Illinois House panel to investigate Speaker Michael Madigan

House Speaker Mike Madigan

An Illinois House panel convened at the request of Republicans will investigate Speaker Michael Madigan, a long-serving Democrat who has been implicated in a federal bribery investigation, legislative leaders announced Wednesday.

Republicans filed paperwork to form the bipartisan committee earlier this week, a move that comes nearly two months after federal prosecutors named the Democrat by title in a criminal investigation on ComEd. The utility company has acknowledged engaging in bribery from 2011 to 2019 in the Capitol.

Such an investigative committee, which has been convened two other times since 2012, can recommend discipline, including expulsion, under the Illinois Constitution. Ousting a legislator requires 79 votes of the 118-member House.

The committee will have three Republicans and three Democrats.

“Given the facts admitted by ComEd for its nine-year-long scheme to bribe Speaker Madigan, the Illinois House of Representatives must do its job and conduct a thorough investigation,” House Republican Leader Jim Durkin said in a statement.

Republicans and some Democrats want Madigan, the nation’s longest-serving House speaker, to step down. Gov. J.B. Pritzker, a Democrat, has said Madigan “must resign” if the allegations are true.

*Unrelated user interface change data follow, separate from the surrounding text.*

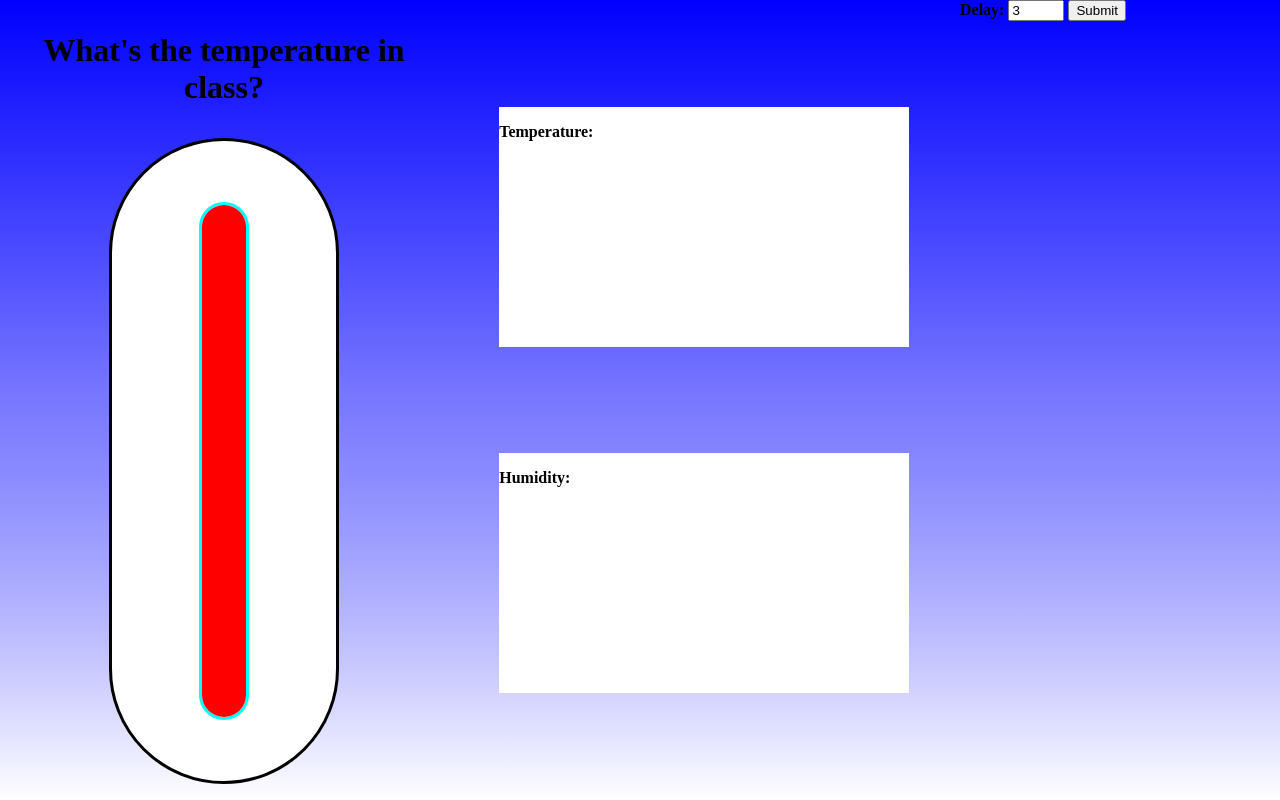
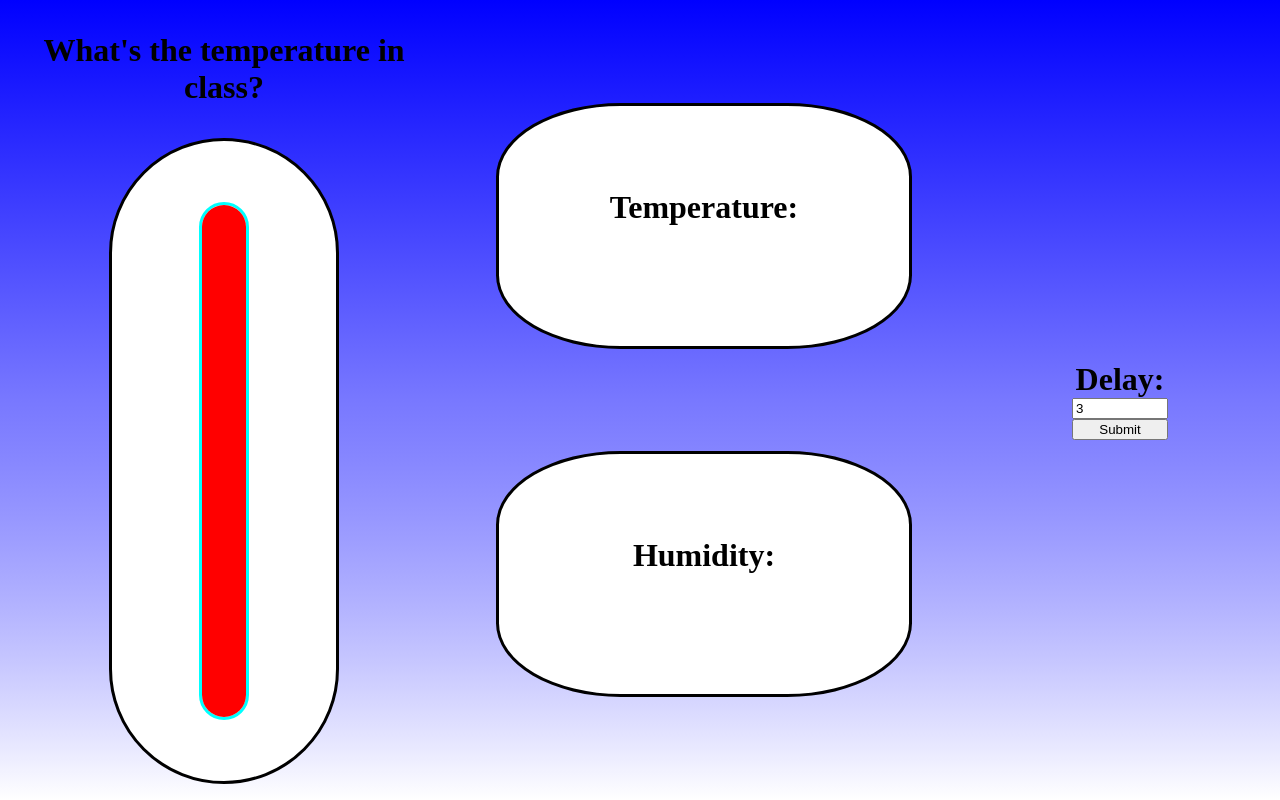
Before and after one commit to hgdavdur/Project-thermometer, a plain HTML site: page index.html in a window 1280 px wide. Drawn offline with Linux system fonts and the light colour scheme; no server answers.

Commit message:
need to save data

```diff
--- a/index.css
+++ b/index.css
@@ -26,11 +26,24 @@ html,body{
     flex-direction: column;
     justify-content: space-evenly;
     align-items: center;
+    text-align: center;
 }
 
 .containerInfo{
+    display: flex;
     width: 25%;
     height: 100%;
+    flex-direction: column;
+    justify-content: center;
+    align-items: center;
+}
+
+.dawg{
+    display: flex;
+    flex-direction: column;
+    width: 30%;
+    text-align: center;
+    font-size: 2rem;
 }
 
 #therBod{
@@ -65,6 +78,15 @@ html,body{
     background-color: white;
     height: 30%;
     width: 80%;
+    display: flex;
+    justify-content: center;
+    align-items: center;
+    border: 3px solid black;
+    border-radius: 30%;
+}
+
+.cloudText{
+    font-size: 2rem;
 }
 
 p{
--- a/index.html
+++ b/index.html
@@ -17,17 +17,19 @@
     </div>
     <div class="containerCloud">
         <div class="cloud" id="tempCloud">
-            <p class="cloudText"><b>Temperature:</b><span class="innerText" id="tempText"></span></p>
+            <p class="cloudText"><b>Temperature:</b><br><br><span class="innerText" id="tempText"></span></p>
         </div>
         <div class="cloud" id="humCloud">
-            <p class="cloudText"><b>Humidity:</b><span class="innerText" id="humText"></span></p>
+            <p class="cloudText"><b>Humidity:</b><br><br><span class="innerText" id="humText"></span></p>
         </div>
     </div>
-    <div class="containerInfo">
-        <label><b>Delay:</b></label>
-        <input class="delInput" id="delText" type="number" oninput="enforceMaxLength(this)" placeholder="Seconds:" min="3" max="10" value="3"></input>
-        <input class="delInput" id="enter" type="submit" onclick="changeDel()">
-    </div>
+        <div class="containerInfo">
+            <div class="dawg">
+                <label><b>Delay:</b></label>
+                <input id="delText" type="number" oninput="enforceMaxLength(this)" placeholder="Seconds:" min="3" max="10" value="3"></input>
+                <input id="enter" type="submit" onclick="changeDel()">
+            </div>
+        </div>
     <script>
         function enforceMaxLength(element) {
           if (element.value.length > 2) {
--- a/index.js
+++ b/index.js
@@ -45,7 +45,15 @@ delRef2.on("value", (snapshot) => {
 
 // change delay in firebase through website
 function changeDel(){
-    delRef.update({ delay: parseFloat(document.getElementById("delText").value * 1000)});
+    if(document.getElementById("delText").value >= 3 && document.getElementById("delText").value <= 10){
+        delRef.update({ delay: parseFloat(document.getElementById("delText").value * 1000)});
+    } else if (document.getElementById("delText").value <3){
+        document.getElementById("delText").value = 3
+        delRef.update({ delay: parseFloat(document.getElementById("delText").value * 1000)});
+    } else {
+        document.getElementById("delText").value = 10
+        delRef.update({ delay: parseFloat(document.getElementById("delText").value * 1000)});
+    }
 };
 
 // change between pages
@@ -72,7 +80,9 @@ function mercHeight() {
     // set color red if temperature is above zero degrees, blue if not
     if(temperature >= 0) {
         mercury.style.backgroundColor = "red";
-    } else {
+    } else if(-30 < temperature < 0){
         mercury.style.backgroundColor = "blue";
+    } else if(temperature <-30){
+        mercury.style.height = 0;
     }
 };
```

Madigan, who hasn’t been charged, has said he won’t resign and has done nothing wrong. He maintained Wednesday that he’s “never made a legislative decision with improper motives.”′

In a scathing statement blasting Republicans, Madigan said he would recuse himself from the committee and called it politically motivated.

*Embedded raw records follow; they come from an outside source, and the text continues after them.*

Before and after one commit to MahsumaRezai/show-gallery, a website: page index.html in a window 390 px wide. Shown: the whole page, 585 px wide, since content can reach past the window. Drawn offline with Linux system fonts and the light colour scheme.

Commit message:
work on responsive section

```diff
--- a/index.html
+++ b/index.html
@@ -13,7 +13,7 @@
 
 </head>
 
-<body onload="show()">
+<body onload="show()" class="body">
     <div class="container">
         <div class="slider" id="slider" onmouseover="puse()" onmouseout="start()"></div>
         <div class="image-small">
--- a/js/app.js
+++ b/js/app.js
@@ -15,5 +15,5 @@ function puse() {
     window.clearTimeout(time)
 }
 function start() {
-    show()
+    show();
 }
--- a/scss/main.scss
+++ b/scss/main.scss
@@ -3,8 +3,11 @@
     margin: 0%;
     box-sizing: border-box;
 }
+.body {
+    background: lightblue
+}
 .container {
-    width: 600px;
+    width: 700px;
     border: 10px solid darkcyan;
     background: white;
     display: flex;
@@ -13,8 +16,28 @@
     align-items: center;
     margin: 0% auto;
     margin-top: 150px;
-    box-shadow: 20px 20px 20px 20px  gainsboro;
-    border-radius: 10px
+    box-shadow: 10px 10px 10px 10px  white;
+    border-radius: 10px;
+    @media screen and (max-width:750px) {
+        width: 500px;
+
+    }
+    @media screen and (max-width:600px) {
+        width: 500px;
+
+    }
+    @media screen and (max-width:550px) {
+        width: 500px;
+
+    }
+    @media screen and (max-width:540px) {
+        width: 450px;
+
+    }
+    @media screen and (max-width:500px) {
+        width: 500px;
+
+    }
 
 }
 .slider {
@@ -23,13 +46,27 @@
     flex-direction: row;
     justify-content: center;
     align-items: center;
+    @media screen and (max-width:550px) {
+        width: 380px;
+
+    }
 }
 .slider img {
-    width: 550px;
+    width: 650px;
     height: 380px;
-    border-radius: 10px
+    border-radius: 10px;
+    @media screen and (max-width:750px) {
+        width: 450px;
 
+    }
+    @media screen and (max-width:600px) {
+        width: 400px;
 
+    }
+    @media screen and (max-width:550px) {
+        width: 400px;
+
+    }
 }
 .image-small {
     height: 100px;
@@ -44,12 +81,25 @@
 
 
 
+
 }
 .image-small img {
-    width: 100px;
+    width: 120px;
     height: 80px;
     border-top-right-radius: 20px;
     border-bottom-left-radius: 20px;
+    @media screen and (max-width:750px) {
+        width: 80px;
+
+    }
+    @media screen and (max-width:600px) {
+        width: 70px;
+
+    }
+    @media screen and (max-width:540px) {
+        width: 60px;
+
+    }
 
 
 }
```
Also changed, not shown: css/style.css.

“The request by Rep. Durkin and his members is a political stunt only months away from one of the most consequential elections of our lifetimes,” Madigan said, adding that he couldn’t “identify one thing Rep. Durkin and the Illinois Republican Party have done to help Illinois residents struggling from a global pandemic and a weakened economy.”

Federal prosecutors said ComEd agreed to pay $200 million to resolve a criminal investigation. They said the company arranged for jobs and vendor subcontracts “for various associates of a high-level elected official” who was identified in other court filings as the speaker.

Prosecutors agreed to defer prosecution while ComEd cooperates with an ongoing investigation.

Pritzker called the formation of the committee “an extraordinarily important endeavor.”

“There are questions that need to be answered by the speaker,” he told reporters at an unrelated news conference. “Perhaps the creation of this legislative committee will actually get some of those answers.”

A House investigative committee has been formed twice in recent years.

In November 2019, former state Rep. Luis Arroyo, who has pleaded not guilty to bribery allegations, resigned hours before the committee was scheduled to meet. An investigative committee recommended expelling former Rep. Derrick Smith in 2012, which the full House supported. He had been charged with taking a bribe and was later sentenced to five months in prison.